I’ve visited quite a lot of boutique hotels or homes where art is at the centre of that experience. We went to a place in Puglia called Palazzo Daniele which is a private palazzo with a private art collection – a very contemporary collection in a beautiful old palazzo. When you’re staying in a holiday home, you don’t always know who owns it, but I think the art on their walls can tell a story without them being present which I find quite intriguing.
From my point of view, there’s a balance. If you’re staying in someone’s holiday home you don’t want to be thinking about the person who lives in that house too much, but at the same time you want that personality. Part of the fun of staying in a home that’s owned by someone is that it’s not just a quite clinical, professional let. You want that personality. You also want it to feel like it’s your home in another way and art can play a really great role in making it feel more characterful.

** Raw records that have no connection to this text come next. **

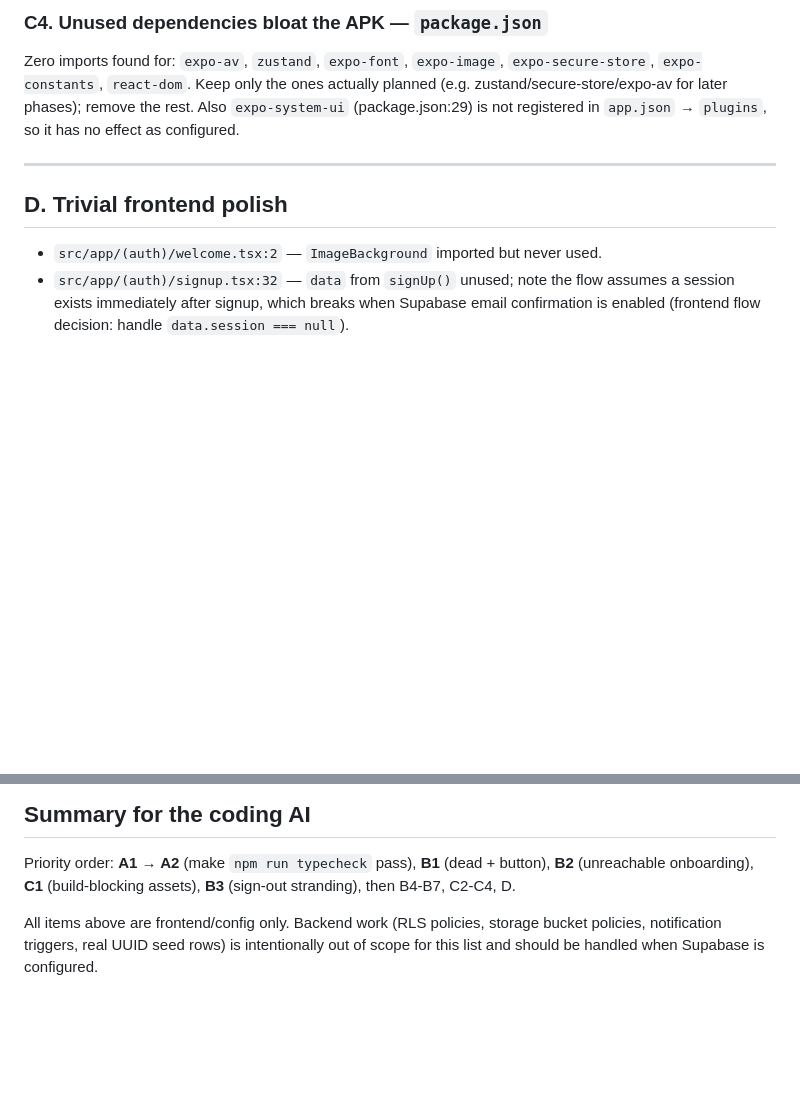
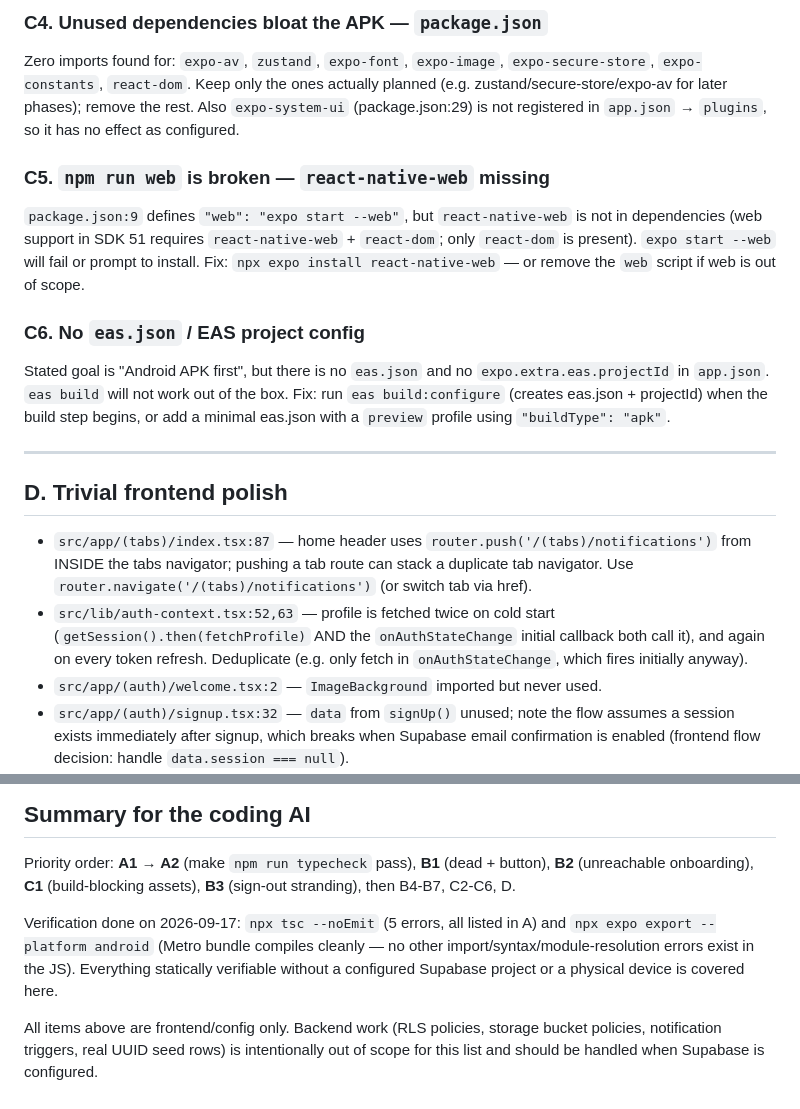
Before and after one commit to macaulay-spec/Grok-hallyu, a Markdown page: docs/FRONTEND-ISSUES.md, 2 parts joined by grey strips. Drawn GitHub-style; blank space fills up the shorter version.

Commit message:
docs: extend frontend issues list (web script, eas.json, nav/dedup polish) + verification note
Co-authored-by: arena-agent <297053741+arena-agent@users.noreply.github.com>

```diff
--- a/docs/FRONTEND-ISSUES.md
+++ b/docs/FRONTEND-ISSUES.md
@@ -122,10 +122,29 @@ Zero imports found for: `expo-av`, `zustand`, `expo-font`, `expo-image`,
 Also `expo-system-ui` (package.json:29) is not registered in `app.json` → `plugins`,
 so it has no effect as configured.
 
+### C5. `npm run web` is broken — `react-native-web` missing
+`package.json:9` defines `"web": "expo start --web"`, but `react-native-web` is not in
+dependencies (web support in SDK 51 requires `react-native-web` + `react-dom`; only
+`react-dom` is present). `expo start --web` will fail or prompt to install.
+Fix: `npx expo install react-native-web` — or remove the `web` script if web is out of scope.
+
+### C6. No `eas.json` / EAS project config
+Stated goal is "Android APK first", but there is no `eas.json` and no
+`expo.extra.eas.projectId` in `app.json`. `eas build` will not work out of the box.
+Fix: run `eas build:configure` (creates eas.json + projectId) when the build step begins,
+or add a minimal eas.json with a `preview` profile using `"buildType": "apk"`.
+
 ---
 
 ## D. Trivial frontend polish
 
+- `src/app/(tabs)/index.tsx:87` — home header uses `router.push('/(tabs)/notifications')`
+  from INSIDE the tabs navigator; pushing a tab route can stack a duplicate tab
+  navigator. Use `router.navigate('/(tabs)/notifications')` (or switch tab via href).
+- `src/lib/auth-context.tsx:52,63` — profile is fetched twice on cold start
+  (`getSession().then(fetchProfile)` AND the `onAuthStateChange` initial callback both
+  call it), and again on every token refresh. Deduplicate (e.g. only fetch in
+  `onAuthStateChange`, which fires initially anyway).
 - `src/app/(auth)/welcome.tsx:2` — `ImageBackground` imported but never used.
 - `src/app/(auth)/signup.tsx:32` — `data` from `signUp()` unused; note the flow assumes
   a session exists immediately after signup, which breaks when Supabase email
@@ -144,7 +163,12 @@ so it has no effect as configured.
 
 Priority order: **A1 → A2** (make `npm run typecheck` pass), **B1** (dead + button),
 **B2** (unreachable onboarding), **C1** (build-blocking assets), **B3** (sign-out
-stranding), then B4-B7, C2-C4, D.
+stranding), then B4-B7, C2-C6, D.
+
+Verification done on 2026-09-17: `npx tsc --noEmit` (5 errors, all listed in A) and
+`npx expo export --platform android` (Metro bundle compiles cleanly — no other
+import/syntax/module-resolution errors exist in the JS). Everything statically
+verifiable without a configured Supabase project or a physical device is covered here.
 
 All items above are frontend/config only. Backend work (RLS policies, storage bucket
 policies, notification triggers, real UUID seed rows) is intentionally out of scope
```
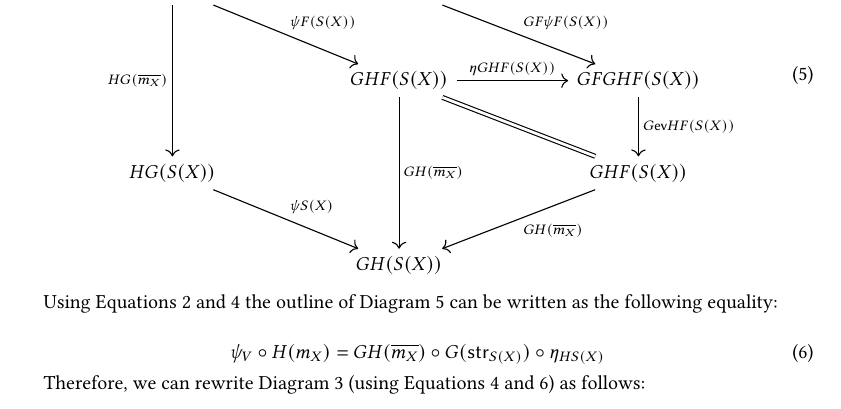
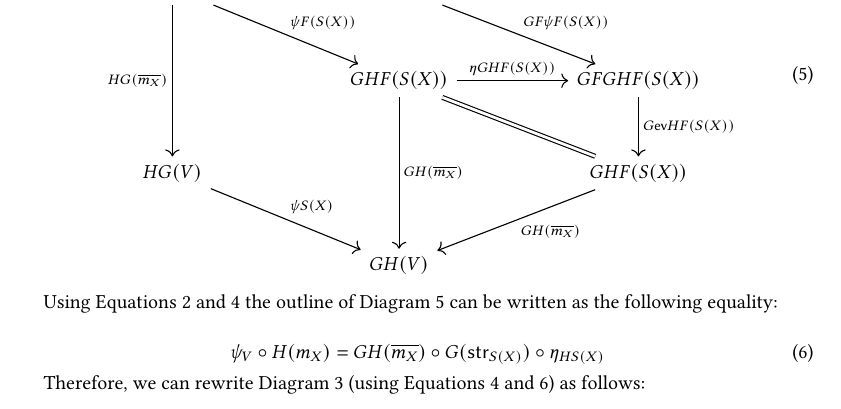
Before and after one commit to vikraman/inception, a LaTeX paper (notes/notes.tex): part of page 7 of 9, cut so that both start at the same text. Compiled offline with pdfLaTeX.

Commit message:
fixed typo in Diagram 5

```diff
--- a/notes/notes.tex
+++ b/notes/notes.tex
@@ -386,8 +386,8 @@ We now note that by naturality (of each of the quadrilaterals) the following dia
       H(S(X)) \arrow{r}{\eta H (S(X))} \arrow{d}[swap]{H \eta (S(X))}& GFH (S(X))\arrow{d}{GFH \eta (S(X))}\\
       HGF (S(X))\arrow{r}{\eta HGF (S(X))} \arrow{dd}[swap]{HG(\overline{m_X})} \arrow{dr}{\psi F (S(X))} & GFHGF (S(X)) \arrow{dr}{GF \psi F (S(X))}& \\
           & GHF (S(X)) \arrow{r}{\eta GHF (S(X))} \arrow{dd}{GH(\overline{m_X})} \arrow[equal]{rd}{} & GFGHF (S(X)) \arrow{d}{G \ev HF(S(X))} \\
-      HG (S(X)) \arrow{rd}{\psi S(X)} & & GHF (S(X)) \arrow{ld}{GH(\overline{m_X})}\\
-          & GH (S(X))&
+      HG (V) \arrow{rd}{\psi S(X)} & & GHF (S(X)) \arrow{ld}{GH(\overline{m_X})}\\
+          & GH (V)&
     \end{tikzcd}
 \end{equation}
 
```
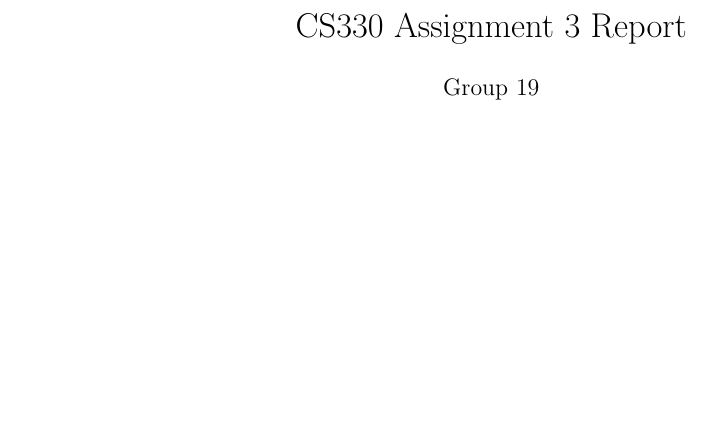
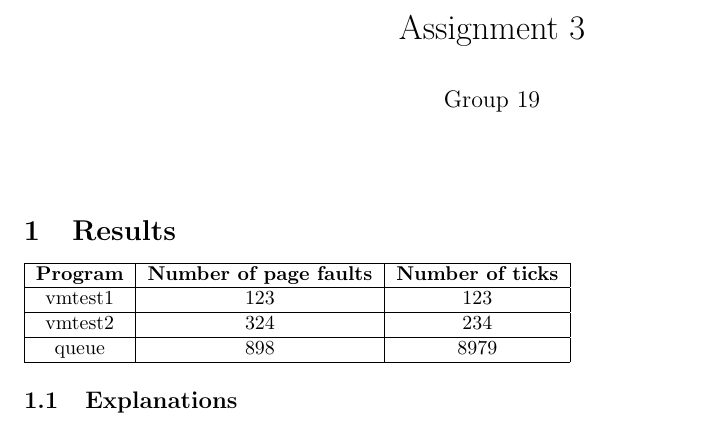
Before and after one commit to anandsinghkunwar/nachos-extened, a LaTeX problem sheet (cs330assignment3/report.tex): part of the page, cut at the place of the change, the shorter picture padded with empty space. Compiled offline with pdfLaTeX.

Commit message:
table added and title modified

```diff
--- a/cs330assignment3/report.tex
+++ b/cs330assignment3/report.tex
@@ -2,10 +6,24 @@
 
 \author{Group 19}
-\title{CS330 Assignment 3 Report}
+\title{CS330 \\ Assignment 3}
 \date{}
 
 \begin{document}
 
 \maketitle
 
+\section{Results}
+\begin{tabular}{| c | c | c |}
+\hline
+\textbf{Program} & \textbf{Number of page faults} & \textbf{Number of ticks}\\
+\hline
+vmtest1 & 123 & 123 \\
+\hline
+vmtest2 & 324 & 234 \\
+\hline
+queue & 898 & 8979 \\
+\hline
+\end{tabular}
+\subsection{Explanations}
+
 \end{document}
```
Also changed, not shown: cs330assignment3/report.tex (4 more changed lines).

I’d say location and what is around the area too, which is another thing that Covid has accentuated to me. I live in Hackney and I’ve hardly left this area since Covid started. Both my studio and home are around here so, for me, Hackney is its own city within London. Since living this way, I’ve discovered so many gems in the area that I probably would’ve bypassed if I’d always been thinking of central London as the go-to destination. So now, I would think slightly differently if I was going to rent a holiday home, in that I would be quite keen to find an area with local cafés and restaurants – not the ones that are on the main to-do lists, but places where people from the area go for their weeknight dinners. I’ve stayed in a few places where the hosts have left their own personal guide of places they like to eat, and I always think that’s a really nice touch. It’s a great start to the holiday and I always follow their recommendations.